__Exercise brief__
Every line of the material is to be set down exactly as written.

__Record excerpts__

═══

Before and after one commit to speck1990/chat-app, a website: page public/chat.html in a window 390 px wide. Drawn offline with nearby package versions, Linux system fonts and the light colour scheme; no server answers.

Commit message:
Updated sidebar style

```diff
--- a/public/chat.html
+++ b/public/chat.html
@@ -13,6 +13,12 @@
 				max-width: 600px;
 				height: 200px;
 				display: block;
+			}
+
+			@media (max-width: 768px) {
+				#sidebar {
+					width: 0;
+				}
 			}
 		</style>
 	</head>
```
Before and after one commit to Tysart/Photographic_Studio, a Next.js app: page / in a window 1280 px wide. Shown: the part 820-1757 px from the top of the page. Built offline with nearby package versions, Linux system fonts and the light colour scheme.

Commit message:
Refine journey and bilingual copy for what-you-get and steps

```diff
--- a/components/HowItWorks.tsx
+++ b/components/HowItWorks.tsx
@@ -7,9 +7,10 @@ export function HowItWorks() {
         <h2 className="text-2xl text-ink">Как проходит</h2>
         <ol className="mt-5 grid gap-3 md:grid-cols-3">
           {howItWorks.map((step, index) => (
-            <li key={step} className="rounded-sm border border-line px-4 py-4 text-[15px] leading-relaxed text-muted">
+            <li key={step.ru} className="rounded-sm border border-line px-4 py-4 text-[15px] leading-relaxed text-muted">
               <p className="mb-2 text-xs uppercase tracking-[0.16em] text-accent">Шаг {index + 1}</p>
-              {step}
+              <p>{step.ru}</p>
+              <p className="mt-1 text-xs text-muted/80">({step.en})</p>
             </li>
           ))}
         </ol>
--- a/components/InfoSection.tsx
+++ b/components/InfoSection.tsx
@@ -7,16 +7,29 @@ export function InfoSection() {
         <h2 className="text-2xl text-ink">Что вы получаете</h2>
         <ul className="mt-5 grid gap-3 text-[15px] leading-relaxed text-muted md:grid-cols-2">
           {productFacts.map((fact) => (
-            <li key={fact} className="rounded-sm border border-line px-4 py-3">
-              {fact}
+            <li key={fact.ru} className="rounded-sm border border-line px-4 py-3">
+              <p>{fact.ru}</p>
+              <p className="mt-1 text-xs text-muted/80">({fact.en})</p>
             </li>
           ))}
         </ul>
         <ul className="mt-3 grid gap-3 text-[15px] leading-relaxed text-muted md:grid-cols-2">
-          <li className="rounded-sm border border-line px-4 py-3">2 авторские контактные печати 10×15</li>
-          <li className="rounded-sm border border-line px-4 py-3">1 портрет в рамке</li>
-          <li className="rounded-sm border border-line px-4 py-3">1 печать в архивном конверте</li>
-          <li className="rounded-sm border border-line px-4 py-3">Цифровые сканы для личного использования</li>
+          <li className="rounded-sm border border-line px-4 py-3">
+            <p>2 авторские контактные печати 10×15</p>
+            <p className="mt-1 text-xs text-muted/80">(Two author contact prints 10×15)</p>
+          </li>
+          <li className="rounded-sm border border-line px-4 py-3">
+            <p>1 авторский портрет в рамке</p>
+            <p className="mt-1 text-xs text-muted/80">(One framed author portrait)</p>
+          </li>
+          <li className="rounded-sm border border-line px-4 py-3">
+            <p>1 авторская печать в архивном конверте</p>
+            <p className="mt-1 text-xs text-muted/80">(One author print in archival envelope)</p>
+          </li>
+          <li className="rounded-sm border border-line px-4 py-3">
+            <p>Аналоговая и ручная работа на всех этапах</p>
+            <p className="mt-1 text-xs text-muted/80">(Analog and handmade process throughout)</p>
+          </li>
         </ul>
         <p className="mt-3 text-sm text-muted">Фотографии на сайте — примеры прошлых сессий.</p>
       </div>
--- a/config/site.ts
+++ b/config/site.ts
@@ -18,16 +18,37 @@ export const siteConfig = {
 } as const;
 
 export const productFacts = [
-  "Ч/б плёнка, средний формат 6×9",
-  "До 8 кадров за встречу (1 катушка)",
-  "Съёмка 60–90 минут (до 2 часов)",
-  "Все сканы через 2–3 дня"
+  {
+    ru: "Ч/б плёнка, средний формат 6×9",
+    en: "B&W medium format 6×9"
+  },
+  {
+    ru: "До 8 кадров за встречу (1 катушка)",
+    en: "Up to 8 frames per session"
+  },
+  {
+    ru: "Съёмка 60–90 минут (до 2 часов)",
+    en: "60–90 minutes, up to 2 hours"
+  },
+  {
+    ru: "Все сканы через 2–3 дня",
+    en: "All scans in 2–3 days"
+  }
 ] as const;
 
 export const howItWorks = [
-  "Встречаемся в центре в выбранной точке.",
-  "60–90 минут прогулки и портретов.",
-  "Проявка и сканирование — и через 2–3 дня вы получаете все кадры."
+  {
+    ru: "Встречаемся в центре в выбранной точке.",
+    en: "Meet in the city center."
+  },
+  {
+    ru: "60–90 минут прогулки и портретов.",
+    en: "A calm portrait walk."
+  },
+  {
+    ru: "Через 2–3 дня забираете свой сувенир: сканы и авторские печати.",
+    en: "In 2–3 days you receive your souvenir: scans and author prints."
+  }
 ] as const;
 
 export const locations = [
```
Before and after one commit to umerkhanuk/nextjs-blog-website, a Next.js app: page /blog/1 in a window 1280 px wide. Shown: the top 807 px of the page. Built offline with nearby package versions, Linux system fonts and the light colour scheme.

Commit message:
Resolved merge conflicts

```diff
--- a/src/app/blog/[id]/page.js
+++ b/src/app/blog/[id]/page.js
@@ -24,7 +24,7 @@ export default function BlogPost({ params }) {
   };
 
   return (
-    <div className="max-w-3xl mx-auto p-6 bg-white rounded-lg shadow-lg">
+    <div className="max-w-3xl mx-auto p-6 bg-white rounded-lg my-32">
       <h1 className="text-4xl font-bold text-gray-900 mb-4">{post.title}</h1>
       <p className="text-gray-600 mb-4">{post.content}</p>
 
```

═══

__Exercise output__
Before and after one commit to speck1990/chat-app, a website: page public/chat.html in a window 390 px wide. Drawn offline with nearby package versions, Linux system fonts and the light colour scheme; no server answers.

Commit message:
Updated sidebar style

```diff
--- a/public/chat.html
+++ b/public/chat.html
@@ -13,6 +13,12 @@
 				max-width: 600px;
 				height: 200px;
 				display: block;
+			}
+
+			@media (max-width: 768px) {
+				#sidebar {
+					width: 0;
+				}
 			}
 		</style>
 	</head>
```
Before and after one commit to Tysart/Photographic_Studio, a Next.js app: page / in a window 1280 px wide. Shown: the part 820-1757 px from the top of the page. Built offline with nearby package versions, Linux system fonts and the light colour scheme.

Commit message:
Refine journey and bilingual copy for what-you-get and steps

```diff
--- a/components/HowItWorks.tsx
+++ b/components/HowItWorks.tsx
@@ -7,9 +7,10 @@ export function HowItWorks() {
         <h2 className="text-2xl text-ink">Как проходит</h2>
         <ol className="mt-5 grid gap-3 md:grid-cols-3">
           {howItWorks.map((step, index) => (
-            <li key={step} className="rounded-sm border border-line px-4 py-4 text-[15px] leading-relaxed text-muted">
+            <li key={step.ru} className="rounded-sm border border-line px-4 py-4 text-[15px] leading-relaxed text-muted">
               <p className="mb-2 text-xs uppercase tracking-[0.16em] text-accent">Шаг {index + 1}</p>
-              {step}
+              <p>{step.ru}</p>
+              <p className="mt-1 text-xs text-muted/80">({step.en})</p>
             </li>
           ))}
         </ol>
--- a/components/InfoSection.tsx
+++ b/components/InfoSection.tsx
@@ -7,16 +7,29 @@ export function InfoSection() {
         <h2 className="text-2xl text-ink">Что вы получаете</h2>
         <ul className="mt-5 grid gap-3 text-[15px] leading-relaxed text-muted md:grid-cols-2">
           {productFacts.map((fact) => (
-            <li key={fact} className="rounded-sm border border-line px-4 py-3">
-              {fact}
+            <li key={fact.ru} className="rounded-sm border border-line px-4 py-3">
+              <p>{fact.ru}</p>
+              <p className="mt-1 text-xs text-muted/80">({fact.en})</p>
             </li>
           ))}
         </ul>
         <ul className="mt-3 grid gap-3 text-[15px] leading-relaxed text-muted md:grid-cols-2">
-          <li className="rounded-sm border border-line px-4 py-3">2 авторские контактные печати 10×15</li>
-          <li className="rounded-sm border border-line px-4 py-3">1 портрет в рамке</li>
-          <li className="rounded-sm border border-line px-4 py-3">1 печать в архивном конверте</li>
-          <li className="rounded-sm border border-line px-4 py-3">Цифровые сканы для личного использования</li>
+          <li className="rounded-sm border border-line px-4 py-3">
+            <p>2 авторские контактные печати 10×15</p>
+            <p className="mt-1 text-xs text-muted/80">(Two author contact prints 10×15)</p>
+          </li>
+          <li className="rounded-sm border border-line px-4 py-3">
+            <p>1 авторский портрет в рамке</p>
+            <p className="mt-1 text-xs text-muted/80">(One framed author portrait)</p>
+          </li>
+          <li className="rounded-sm border border-line px-4 py-3">
+            <p>1 авторская печать в архивном конверте</p>
+            <p className="mt-1 text-xs text-muted/80">(One author print in archival envelope)</p>
+          </li>
+          <li className="rounded-sm border border-line px-4 py-3">
+            <p>Аналоговая и ручная работа на всех этапах</p>
+            <p className="mt-1 text-xs text-muted/80">(Analog and handmade process throughout)</p>
+          </li>
         </ul>
         <p className="mt-3 text-sm text-muted">Фотографии на сайте — примеры прошлых сессий.</p>
       </div>
--- a/config/site.ts
+++ b/config/site.ts
@@ -18,16 +18,37 @@ export const siteConfig = {
 } as const;
 
 export const productFacts = [
-  "Ч/б плёнка, средний формат 6×9",
-  "До 8 кадров за встречу (1 катушка)",
-  "Съёмка 60–90 минут (до 2 часов)",
-  "Все сканы через 2–3 дня"
+  {
+    ru: "Ч/б плёнка, средний формат 6×9",
+    en: "B&W medium format 6×9"
+  },
+  {
+    ru: "До 8 кадров за встречу (1 катушка)",
+    en: "Up to 8 frames per session"
+  },
+  {
+    ru: "Съёмка 60–90 минут (до 2 часов)",
+    en: "60–90 minutes, up to 2 hours"
+  },
+  {
+    ru: "Все сканы через 2–3 дня",
+    en: "All scans in 2–3 days"
+  }
 ] as const;
 
 export const howItWorks = [
-  "Встречаемся в центре в выбранной точке.",
-  "60–90 минут прогулки и портретов.",
-  "Проявка и сканирование — и через 2–3 дня вы получаете все кадры."
+  {
+    ru: "Встречаемся в центре в выбранной точке.",
+    en: "Meet in the city center."
+  },
+  {
+    ru: "60–90 минут прогулки и портретов.",
+    en: "A calm portrait walk."
+  },
+  {
+    ru: "Через 2–3 дня забираете свой сувенир: сканы и авторские печати.",
+    en: "In 2–3 days you receive your souvenir: scans and author prints."
+  }
 ] as const;
 
 export const locations = [
```
Before and after one commit to umerkhanuk/nextjs-blog-website, a Next.js app: page /blog/1 in a window 1280 px wide. Shown: the top 807 px of the page. Built offline with nearby package versions, Linux system fonts and the light colour scheme.

Commit message:
Resolved merge conflicts

```diff
--- a/src/app/blog/[id]/page.js
+++ b/src/app/blog/[id]/page.js
@@ -24,7 +24,7 @@ export default function BlogPost({ params }) {
   };
 
   return (
-    <div className="max-w-3xl mx-auto p-6 bg-white rounded-lg shadow-lg">
+    <div className="max-w-3xl mx-auto p-6 bg-white rounded-lg my-32">
       <h1 className="text-4xl font-bold text-gray-900 mb-4">{post.title}</h1>
       <p className="text-gray-600 mb-4">{post.content}</p>
 
```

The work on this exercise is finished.